What to Do after a Car Repossession
Car repossessions rarely strike like a bolt out of the blue. After all, you must know that you have been missing payments. Nevertheless, finding out that your lender has repossessed your car is certainly a shocking experience.
Car repossessions occur when borrowers do not pay their car loans. Because the loan is backed by the car acting as collateral, the lender can seize the car when you default. Here’s what to do after a car repossession.
Document any Damage
A repo man cannot breach the peace or cause damage or injury while repossessing the car. For example, he cannot bust into your garage, breaking down the door to get at your vehicle, and he also should not damage the car. If you notice any property damage, then document it with your smart phone.
If the repo man confronted you and threatened you, then find witnesses and write down your memories of the confrontation. Threats are also a serious offense.

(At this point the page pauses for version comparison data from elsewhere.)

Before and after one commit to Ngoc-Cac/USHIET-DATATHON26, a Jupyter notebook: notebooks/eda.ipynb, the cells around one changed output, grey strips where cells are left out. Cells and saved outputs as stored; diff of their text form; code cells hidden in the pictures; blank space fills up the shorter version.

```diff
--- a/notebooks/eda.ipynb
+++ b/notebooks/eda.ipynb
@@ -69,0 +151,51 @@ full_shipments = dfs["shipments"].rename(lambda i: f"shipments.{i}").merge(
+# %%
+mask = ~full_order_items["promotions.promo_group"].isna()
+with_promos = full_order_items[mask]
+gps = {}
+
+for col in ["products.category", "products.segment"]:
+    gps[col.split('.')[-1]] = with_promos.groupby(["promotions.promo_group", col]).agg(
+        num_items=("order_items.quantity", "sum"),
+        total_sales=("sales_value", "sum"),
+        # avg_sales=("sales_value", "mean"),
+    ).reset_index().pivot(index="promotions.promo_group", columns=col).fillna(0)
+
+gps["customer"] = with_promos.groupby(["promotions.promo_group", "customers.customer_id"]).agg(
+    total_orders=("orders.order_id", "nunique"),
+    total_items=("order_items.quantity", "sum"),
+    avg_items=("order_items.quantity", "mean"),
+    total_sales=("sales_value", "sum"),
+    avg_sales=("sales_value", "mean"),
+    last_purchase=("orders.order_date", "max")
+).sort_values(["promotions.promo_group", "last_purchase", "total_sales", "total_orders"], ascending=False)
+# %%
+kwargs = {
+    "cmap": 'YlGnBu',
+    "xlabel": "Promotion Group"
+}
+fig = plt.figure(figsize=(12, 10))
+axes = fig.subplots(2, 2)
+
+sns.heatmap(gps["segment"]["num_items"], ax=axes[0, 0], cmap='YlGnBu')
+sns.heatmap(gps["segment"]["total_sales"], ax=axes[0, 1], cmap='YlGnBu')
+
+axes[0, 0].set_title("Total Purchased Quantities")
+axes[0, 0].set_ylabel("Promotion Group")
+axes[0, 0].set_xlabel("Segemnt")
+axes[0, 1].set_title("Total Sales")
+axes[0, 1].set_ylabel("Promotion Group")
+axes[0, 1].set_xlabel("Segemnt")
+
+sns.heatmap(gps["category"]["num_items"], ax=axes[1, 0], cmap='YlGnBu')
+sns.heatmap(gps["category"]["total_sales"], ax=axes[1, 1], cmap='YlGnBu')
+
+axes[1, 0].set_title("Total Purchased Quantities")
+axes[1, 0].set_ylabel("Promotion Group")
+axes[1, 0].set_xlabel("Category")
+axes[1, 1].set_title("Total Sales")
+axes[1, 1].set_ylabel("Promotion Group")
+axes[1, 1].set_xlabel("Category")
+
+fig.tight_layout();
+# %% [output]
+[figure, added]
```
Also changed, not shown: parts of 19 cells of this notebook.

This evidence can be helpful later. If the repo man caused damage, then you might be able to get compensation to fix the damage or not pay back any money that you owe the lender.
Contact Your Lender
You need to talk to the lender because you are entitled to get back any personal belongings that were in the car at the time it was repossessed. Your lender should tell you the location and date where you can get your stuff.
Consider Your Options
After repossessing your car, the lender might try to sell it quickly. You should receive a notice of sale, which should include the date when the car will be sold (typically at auction).
If you suddenly find yourself flush with cash, you might be able to get your car back. You can discuss your options with the lender, such as redemption, where you pay back all the money owed, including any expenses incurred to repossess the vehicle. Unfortunately, few people have the money to pay off the remaining balance on their loans, but this might be an option if you were very close to paying off your loan.
Analyze Whether You Owe a Deficiency
Cars are often worth less than the outstanding balance on a car loan. For this reason, you should not be surprised if the lender sells the car for less than what you owe, resulting in a deficiency.
For example, you might have $5,000 left on the loan. If the car is sold for $2,000, then a $3,000 deficiency remains, and your lender can sue you to recover any deficiency. However, realize that under Florida law, your lender cannot sue for a deficiency if the remaining balance on your loan is under $2,000.
Car Repossession and Bankruptcy
The bankruptcy code’s automatic stay can temporarily halt any repossession activity, giving you some time to figure out a game plan. Also, a Chapter 13 will give you more time to catch up on your late payments—three to five years to be exact.